The exposed guts of the building, painted in the same grey as the concrete block walls, melt from view, softened by long, gold-lit curtains and linen banquettes. Patterned floor tiles and little table lamps draw your eyes downward, creating intimacy as well as illuminating menus for the venerable clientele.
Wine recommendations roll easily off our French waiter’s tongue. After declaring ourselves to be Chardonnay aficionados, he steers us away from thematic Chablis toward the 2014 Domaine Naturaliste ‘Artus’ Chardonnay ($85/bottle) from the Margaret River. He’s on the money: it’s elegant with surprising complexity, suiting freshly shucked Oysters ($4/each) with mignonette, or an even better lemon ice, chervil and Joseph olive oil treatment.
The menu sits at the juncture between old and new. The French bistro classics have been updated to reflect contemporary tastes, but they’re still familiar and presented without fuss. Steak Tartare ($22) arrives carb. light, prompting a request (and then a reminder) for bread. It’s mixed at the table, with the flavours well balanced against silky, hand-cut beef.
Sealed with a lovely cognac jelly, a little glass tub of Holmbrae Chicken Liver Parfait ($21) arrives with tart cornichons and an ample sufficiency of toasted brioche.

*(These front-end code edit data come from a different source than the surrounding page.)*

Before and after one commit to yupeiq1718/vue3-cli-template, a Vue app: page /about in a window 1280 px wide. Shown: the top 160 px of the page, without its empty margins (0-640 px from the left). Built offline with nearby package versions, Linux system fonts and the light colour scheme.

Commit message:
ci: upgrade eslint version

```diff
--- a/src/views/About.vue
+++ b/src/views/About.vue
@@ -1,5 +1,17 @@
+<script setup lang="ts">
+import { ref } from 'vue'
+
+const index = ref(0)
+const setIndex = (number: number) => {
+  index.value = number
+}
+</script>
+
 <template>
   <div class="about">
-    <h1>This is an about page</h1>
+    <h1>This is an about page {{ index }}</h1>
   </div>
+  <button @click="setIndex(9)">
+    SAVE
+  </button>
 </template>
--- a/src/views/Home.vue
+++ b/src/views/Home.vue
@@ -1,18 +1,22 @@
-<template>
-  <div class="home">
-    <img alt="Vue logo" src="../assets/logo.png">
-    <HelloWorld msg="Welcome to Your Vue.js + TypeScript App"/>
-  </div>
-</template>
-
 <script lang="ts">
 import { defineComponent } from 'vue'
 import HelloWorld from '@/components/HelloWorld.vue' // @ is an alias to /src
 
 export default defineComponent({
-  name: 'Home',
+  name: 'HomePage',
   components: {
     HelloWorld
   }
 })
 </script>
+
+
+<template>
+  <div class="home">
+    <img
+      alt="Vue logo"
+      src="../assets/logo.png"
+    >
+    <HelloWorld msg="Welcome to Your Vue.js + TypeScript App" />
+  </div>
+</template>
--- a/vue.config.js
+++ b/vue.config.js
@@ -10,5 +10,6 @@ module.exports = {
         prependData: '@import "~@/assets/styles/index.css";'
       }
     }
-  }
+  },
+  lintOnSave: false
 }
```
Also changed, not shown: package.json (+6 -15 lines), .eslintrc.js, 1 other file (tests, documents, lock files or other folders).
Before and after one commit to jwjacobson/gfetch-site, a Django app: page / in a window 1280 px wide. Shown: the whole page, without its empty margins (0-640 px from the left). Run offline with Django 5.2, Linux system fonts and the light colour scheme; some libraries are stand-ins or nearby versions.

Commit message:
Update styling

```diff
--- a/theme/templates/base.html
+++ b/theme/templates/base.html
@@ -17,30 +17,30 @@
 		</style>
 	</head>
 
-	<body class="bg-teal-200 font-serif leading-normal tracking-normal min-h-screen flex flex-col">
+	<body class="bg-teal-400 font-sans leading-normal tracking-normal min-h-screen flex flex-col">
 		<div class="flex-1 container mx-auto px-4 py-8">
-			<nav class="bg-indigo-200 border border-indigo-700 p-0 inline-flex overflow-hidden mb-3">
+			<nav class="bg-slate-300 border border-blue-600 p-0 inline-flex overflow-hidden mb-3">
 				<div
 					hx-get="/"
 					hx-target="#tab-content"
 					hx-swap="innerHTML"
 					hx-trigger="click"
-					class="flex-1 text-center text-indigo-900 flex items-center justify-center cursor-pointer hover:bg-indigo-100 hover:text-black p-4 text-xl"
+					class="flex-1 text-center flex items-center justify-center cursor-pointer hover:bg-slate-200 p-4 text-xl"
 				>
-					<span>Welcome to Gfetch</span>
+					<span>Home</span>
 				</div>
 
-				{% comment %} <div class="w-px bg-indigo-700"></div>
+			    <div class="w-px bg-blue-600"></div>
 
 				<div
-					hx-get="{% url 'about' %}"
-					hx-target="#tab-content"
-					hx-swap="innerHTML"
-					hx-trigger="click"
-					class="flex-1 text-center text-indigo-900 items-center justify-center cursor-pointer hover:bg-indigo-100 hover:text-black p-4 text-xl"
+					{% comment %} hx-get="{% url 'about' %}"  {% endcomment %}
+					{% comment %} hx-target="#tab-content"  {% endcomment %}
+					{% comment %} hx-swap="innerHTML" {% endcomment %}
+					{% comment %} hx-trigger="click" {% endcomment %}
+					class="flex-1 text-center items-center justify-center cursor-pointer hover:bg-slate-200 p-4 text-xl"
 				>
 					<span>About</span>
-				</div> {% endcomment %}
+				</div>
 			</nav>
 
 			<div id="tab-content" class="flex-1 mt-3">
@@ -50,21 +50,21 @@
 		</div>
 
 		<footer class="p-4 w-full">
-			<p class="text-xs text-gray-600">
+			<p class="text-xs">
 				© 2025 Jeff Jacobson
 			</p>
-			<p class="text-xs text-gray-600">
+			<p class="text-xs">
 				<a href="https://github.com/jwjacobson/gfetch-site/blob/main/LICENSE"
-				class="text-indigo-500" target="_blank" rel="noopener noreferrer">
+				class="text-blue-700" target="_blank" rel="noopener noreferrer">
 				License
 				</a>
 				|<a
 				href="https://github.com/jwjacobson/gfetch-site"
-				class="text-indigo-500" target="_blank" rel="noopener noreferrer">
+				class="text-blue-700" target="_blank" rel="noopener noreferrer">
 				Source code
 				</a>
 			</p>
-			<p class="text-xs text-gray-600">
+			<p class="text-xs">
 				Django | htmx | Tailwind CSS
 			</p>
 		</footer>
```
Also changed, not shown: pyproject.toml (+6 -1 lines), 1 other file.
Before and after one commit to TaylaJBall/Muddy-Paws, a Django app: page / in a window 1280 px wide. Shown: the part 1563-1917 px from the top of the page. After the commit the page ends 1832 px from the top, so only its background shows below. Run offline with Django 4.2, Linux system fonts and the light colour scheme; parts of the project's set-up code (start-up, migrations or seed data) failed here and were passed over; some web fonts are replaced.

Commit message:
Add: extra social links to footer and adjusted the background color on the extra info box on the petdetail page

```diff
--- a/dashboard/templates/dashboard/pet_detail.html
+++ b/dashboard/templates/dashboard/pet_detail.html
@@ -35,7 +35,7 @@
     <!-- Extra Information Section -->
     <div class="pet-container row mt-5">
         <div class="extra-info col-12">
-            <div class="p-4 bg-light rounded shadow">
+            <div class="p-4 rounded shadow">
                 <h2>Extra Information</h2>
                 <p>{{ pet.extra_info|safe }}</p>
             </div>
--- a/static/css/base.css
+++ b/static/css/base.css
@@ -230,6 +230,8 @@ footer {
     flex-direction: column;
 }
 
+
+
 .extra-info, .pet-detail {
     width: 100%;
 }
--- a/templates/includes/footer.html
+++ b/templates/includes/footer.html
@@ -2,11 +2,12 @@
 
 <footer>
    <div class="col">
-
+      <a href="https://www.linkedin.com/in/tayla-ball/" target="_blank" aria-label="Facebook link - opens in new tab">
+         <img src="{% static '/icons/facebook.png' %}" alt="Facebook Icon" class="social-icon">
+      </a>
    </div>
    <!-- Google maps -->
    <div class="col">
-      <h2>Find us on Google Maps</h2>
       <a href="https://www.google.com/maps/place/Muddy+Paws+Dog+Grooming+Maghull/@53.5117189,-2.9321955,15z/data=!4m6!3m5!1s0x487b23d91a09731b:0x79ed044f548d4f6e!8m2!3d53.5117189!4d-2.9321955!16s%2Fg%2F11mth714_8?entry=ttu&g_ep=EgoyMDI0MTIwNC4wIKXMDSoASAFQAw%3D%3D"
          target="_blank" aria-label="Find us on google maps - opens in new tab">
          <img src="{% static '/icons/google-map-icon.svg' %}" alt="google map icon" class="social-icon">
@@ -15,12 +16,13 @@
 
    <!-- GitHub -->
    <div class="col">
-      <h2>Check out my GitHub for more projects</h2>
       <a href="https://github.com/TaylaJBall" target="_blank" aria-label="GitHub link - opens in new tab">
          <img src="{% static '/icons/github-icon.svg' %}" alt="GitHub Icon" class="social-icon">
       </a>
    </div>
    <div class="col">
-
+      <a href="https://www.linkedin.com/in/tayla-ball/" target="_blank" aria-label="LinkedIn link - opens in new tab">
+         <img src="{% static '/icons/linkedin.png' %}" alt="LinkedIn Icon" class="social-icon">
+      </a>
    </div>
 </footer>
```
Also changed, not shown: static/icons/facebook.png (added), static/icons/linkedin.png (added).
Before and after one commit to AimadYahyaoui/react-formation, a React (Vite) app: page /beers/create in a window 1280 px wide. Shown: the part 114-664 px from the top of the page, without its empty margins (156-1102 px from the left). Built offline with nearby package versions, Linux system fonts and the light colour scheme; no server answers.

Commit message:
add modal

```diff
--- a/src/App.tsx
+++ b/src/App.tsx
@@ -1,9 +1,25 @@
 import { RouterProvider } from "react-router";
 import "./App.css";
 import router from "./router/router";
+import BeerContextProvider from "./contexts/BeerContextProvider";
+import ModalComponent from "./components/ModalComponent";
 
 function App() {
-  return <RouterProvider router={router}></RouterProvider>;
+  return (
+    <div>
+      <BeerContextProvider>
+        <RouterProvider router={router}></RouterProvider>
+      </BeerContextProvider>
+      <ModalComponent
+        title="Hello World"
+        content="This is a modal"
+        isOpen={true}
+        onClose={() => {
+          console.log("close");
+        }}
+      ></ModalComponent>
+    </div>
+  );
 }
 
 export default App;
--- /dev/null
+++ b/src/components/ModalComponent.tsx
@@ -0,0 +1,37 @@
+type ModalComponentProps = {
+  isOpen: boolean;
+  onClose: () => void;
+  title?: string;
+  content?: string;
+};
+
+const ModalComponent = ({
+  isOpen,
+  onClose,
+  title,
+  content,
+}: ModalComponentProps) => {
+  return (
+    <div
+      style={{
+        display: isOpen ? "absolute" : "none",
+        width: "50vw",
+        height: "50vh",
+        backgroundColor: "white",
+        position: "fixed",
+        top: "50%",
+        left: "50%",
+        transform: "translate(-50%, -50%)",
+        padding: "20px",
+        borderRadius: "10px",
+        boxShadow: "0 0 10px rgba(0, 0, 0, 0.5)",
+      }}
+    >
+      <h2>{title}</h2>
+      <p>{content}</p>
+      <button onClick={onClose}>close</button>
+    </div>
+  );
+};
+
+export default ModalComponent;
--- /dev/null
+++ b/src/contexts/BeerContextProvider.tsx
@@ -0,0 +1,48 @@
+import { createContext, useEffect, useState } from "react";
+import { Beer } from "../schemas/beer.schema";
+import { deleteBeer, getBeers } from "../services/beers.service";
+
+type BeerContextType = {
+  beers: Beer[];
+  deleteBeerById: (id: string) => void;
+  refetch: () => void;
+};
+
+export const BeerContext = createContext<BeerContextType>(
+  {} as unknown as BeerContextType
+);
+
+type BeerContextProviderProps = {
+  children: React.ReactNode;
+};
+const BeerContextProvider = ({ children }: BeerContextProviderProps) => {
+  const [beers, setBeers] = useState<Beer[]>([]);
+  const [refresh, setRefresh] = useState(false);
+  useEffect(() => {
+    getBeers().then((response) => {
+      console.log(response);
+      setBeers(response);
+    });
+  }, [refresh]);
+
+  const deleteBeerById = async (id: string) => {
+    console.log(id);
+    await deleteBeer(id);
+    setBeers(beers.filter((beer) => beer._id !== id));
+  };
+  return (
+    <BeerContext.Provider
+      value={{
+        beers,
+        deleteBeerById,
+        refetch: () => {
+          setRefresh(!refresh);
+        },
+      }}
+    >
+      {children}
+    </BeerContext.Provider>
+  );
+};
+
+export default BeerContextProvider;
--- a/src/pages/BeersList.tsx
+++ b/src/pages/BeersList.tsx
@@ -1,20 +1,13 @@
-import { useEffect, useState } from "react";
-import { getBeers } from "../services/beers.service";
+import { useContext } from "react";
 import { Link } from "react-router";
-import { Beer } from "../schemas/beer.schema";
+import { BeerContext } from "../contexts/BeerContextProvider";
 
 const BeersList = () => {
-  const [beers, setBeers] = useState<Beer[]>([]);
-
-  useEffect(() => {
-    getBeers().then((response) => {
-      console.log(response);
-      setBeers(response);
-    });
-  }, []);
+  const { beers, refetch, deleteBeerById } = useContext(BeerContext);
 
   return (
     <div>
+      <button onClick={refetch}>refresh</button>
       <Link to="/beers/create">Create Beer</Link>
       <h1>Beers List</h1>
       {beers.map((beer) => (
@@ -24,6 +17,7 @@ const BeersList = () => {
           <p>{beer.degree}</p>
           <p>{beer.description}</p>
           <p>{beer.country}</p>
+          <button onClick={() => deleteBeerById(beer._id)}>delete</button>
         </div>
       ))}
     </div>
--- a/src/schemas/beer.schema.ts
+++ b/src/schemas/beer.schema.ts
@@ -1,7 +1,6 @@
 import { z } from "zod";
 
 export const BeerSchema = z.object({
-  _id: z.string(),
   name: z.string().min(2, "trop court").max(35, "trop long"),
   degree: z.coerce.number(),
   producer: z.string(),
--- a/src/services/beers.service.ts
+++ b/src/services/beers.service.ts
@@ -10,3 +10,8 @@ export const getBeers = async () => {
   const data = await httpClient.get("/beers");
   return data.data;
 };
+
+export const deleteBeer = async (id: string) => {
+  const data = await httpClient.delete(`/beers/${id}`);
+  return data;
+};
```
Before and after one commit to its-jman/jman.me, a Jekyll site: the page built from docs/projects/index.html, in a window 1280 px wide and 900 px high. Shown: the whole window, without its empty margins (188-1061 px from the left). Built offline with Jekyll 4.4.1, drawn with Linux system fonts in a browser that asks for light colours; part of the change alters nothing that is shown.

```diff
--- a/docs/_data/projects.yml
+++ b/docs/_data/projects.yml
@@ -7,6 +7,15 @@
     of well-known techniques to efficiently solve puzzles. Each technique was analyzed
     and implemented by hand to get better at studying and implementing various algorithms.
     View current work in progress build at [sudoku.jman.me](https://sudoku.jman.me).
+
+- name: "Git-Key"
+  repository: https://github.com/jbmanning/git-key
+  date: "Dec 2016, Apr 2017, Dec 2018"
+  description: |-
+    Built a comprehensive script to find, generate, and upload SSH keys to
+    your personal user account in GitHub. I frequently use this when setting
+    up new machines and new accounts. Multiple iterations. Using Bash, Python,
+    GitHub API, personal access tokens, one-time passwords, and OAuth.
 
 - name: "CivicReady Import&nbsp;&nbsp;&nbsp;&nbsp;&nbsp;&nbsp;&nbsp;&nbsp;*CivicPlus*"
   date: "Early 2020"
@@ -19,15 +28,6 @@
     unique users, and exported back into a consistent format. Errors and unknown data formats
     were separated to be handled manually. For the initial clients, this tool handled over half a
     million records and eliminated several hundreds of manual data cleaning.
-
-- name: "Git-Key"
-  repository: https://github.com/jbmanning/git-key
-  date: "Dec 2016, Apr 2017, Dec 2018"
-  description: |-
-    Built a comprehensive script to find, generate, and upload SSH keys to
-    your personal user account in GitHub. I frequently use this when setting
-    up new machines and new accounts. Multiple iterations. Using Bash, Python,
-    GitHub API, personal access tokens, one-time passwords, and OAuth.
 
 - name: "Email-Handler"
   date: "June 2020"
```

It’s tasty but not exceptional, bettered by Sautéed Veal Sweetbreads ($21) carefully seasoned and presented on a bed of green peas with hunks of smoked bacon.
My dining companion and I weighted our meal more heavily toward entrees, and when our shared pot of Cassoulet ($38) lands, we’re glad that we did. Made on pork and chicken rather than the usual duck, the white bean casserole is generously proportioned, but this update lacks the soul of the original dish.
Shaved Cabbage Salad ($12) works as a countering side, along with a pricy glass of Frederic Magnien 'Bourgogne' Pinot Noir ($25/glass). Yes, Missy French will let you know come bill time that you’re dining in the restaurant of Josephine Perry, Neil Perry’s daughter; but for your dosh you get solid, modern French bistro eats and great plonk in a ritzy but mostly A-list free space.
22 Rockwell Crescent, Potts Point
Ph: (02) 8599 4912